▶ Exercise requirements
Wherever the string "label" appears in the entries below, return the line that holds it.

[User interface change data]

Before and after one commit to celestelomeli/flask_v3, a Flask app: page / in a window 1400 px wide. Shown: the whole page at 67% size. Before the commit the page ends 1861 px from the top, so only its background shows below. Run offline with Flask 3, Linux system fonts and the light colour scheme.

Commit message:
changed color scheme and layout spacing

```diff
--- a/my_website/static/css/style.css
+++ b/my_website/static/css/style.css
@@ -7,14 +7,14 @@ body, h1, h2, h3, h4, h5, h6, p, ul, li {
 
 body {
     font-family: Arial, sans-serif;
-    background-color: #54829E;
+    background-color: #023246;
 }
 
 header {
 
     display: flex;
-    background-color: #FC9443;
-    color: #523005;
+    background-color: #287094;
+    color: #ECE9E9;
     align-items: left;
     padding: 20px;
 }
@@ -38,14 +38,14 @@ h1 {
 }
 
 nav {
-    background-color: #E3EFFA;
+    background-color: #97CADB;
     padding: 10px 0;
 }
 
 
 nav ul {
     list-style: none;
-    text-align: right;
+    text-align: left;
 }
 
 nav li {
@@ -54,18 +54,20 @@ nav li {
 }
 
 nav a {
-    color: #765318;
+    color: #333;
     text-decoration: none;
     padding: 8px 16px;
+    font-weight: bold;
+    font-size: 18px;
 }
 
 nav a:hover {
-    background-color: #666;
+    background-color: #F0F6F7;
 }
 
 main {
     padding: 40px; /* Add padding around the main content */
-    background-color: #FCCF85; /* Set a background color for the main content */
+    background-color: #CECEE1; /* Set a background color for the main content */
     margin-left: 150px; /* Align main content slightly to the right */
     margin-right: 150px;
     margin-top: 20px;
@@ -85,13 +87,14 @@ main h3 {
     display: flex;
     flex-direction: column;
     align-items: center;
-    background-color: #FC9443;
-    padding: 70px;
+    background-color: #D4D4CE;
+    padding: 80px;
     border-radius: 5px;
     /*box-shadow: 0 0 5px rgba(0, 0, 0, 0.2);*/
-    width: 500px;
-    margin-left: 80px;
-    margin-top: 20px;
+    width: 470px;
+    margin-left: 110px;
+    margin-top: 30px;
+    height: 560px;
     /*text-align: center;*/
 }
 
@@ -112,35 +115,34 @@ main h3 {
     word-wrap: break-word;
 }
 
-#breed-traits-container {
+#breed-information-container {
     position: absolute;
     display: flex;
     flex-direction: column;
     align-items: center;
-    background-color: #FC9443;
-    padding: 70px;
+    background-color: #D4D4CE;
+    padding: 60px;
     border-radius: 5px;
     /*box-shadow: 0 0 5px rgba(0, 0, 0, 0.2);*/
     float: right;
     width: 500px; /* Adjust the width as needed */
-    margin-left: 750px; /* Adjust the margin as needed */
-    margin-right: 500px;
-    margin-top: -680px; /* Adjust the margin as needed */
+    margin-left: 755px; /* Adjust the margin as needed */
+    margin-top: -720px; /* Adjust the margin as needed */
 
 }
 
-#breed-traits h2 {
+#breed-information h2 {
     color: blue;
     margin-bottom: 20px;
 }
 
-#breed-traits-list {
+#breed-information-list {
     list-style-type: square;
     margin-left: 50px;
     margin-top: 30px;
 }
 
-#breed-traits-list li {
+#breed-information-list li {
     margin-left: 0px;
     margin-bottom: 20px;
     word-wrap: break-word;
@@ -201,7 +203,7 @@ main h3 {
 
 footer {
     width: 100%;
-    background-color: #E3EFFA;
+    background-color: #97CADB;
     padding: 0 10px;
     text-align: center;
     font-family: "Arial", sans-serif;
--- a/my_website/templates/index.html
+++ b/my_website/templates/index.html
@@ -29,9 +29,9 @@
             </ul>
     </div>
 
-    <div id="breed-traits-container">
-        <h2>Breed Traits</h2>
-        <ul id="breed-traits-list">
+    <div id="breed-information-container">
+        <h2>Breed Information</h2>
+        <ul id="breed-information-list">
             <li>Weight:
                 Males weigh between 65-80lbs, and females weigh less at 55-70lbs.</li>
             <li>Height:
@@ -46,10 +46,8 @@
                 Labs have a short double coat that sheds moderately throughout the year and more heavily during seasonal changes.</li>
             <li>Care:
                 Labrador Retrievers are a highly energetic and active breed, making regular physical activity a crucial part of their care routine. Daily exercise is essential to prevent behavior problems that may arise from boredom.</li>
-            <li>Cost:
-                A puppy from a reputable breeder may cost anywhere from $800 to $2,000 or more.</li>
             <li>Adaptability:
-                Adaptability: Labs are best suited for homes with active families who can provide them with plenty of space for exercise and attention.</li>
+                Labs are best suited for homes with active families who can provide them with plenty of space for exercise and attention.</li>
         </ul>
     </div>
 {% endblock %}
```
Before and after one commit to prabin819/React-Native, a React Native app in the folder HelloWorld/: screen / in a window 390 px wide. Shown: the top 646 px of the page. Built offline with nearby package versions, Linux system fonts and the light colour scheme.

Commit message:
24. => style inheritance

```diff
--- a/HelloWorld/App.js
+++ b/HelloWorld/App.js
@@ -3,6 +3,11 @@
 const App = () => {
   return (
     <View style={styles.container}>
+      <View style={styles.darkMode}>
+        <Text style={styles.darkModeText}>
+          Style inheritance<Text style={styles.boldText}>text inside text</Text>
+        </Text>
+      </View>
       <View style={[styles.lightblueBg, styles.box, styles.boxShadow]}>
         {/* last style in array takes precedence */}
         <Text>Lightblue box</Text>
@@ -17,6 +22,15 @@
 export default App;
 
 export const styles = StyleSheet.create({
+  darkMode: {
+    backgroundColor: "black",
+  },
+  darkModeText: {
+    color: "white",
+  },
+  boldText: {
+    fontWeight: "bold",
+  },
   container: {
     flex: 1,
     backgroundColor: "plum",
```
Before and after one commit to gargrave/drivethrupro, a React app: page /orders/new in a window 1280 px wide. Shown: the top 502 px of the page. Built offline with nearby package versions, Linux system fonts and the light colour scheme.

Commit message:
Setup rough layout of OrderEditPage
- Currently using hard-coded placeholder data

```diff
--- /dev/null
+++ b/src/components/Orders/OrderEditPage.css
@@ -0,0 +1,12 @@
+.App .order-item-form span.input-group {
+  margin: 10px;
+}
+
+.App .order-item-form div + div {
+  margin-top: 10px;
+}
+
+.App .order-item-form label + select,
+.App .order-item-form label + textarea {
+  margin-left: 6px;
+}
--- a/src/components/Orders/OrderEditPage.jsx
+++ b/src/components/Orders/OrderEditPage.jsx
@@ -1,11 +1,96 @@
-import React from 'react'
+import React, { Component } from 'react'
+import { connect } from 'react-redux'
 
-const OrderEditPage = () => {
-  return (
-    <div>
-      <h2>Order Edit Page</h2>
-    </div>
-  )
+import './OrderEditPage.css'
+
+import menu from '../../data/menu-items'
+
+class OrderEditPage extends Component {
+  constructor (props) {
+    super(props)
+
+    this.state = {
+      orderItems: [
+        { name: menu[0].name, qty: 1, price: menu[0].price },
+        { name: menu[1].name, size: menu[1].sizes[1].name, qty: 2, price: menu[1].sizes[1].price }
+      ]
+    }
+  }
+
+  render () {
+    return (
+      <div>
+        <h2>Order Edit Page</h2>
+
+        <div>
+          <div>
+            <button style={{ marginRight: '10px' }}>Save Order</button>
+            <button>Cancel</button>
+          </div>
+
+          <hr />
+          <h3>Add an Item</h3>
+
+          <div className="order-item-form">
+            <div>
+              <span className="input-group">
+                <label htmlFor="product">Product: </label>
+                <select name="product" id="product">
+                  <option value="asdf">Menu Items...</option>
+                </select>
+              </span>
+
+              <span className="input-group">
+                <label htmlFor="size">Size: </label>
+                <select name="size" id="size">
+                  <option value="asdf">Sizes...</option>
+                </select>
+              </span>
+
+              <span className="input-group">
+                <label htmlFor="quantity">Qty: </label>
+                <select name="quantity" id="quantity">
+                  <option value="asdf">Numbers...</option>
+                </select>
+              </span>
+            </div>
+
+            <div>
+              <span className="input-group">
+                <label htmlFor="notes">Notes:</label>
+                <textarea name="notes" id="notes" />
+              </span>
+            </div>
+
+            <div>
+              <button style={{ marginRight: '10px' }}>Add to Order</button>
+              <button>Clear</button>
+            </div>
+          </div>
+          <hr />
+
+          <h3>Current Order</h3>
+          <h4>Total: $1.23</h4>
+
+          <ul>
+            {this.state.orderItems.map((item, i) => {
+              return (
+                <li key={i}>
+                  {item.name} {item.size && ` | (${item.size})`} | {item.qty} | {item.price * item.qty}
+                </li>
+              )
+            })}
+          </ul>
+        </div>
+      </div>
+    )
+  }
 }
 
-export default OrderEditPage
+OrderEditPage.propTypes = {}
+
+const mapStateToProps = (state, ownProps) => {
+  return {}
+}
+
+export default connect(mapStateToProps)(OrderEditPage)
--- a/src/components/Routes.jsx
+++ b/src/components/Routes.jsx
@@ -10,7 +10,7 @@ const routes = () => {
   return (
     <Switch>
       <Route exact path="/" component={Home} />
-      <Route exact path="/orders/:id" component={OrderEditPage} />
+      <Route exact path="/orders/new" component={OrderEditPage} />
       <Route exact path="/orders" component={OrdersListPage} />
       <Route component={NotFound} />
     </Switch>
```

▶ Response to this exercise
+.App .order-item-form label + select,
+.App .order-item-form label + textarea {
+                <label htmlFor="product">Product: </label>
+                <label htmlFor="size">Size: </label>
+                <label htmlFor="quantity">Qty: </label>
+                <label htmlFor="notes">Notes:</label>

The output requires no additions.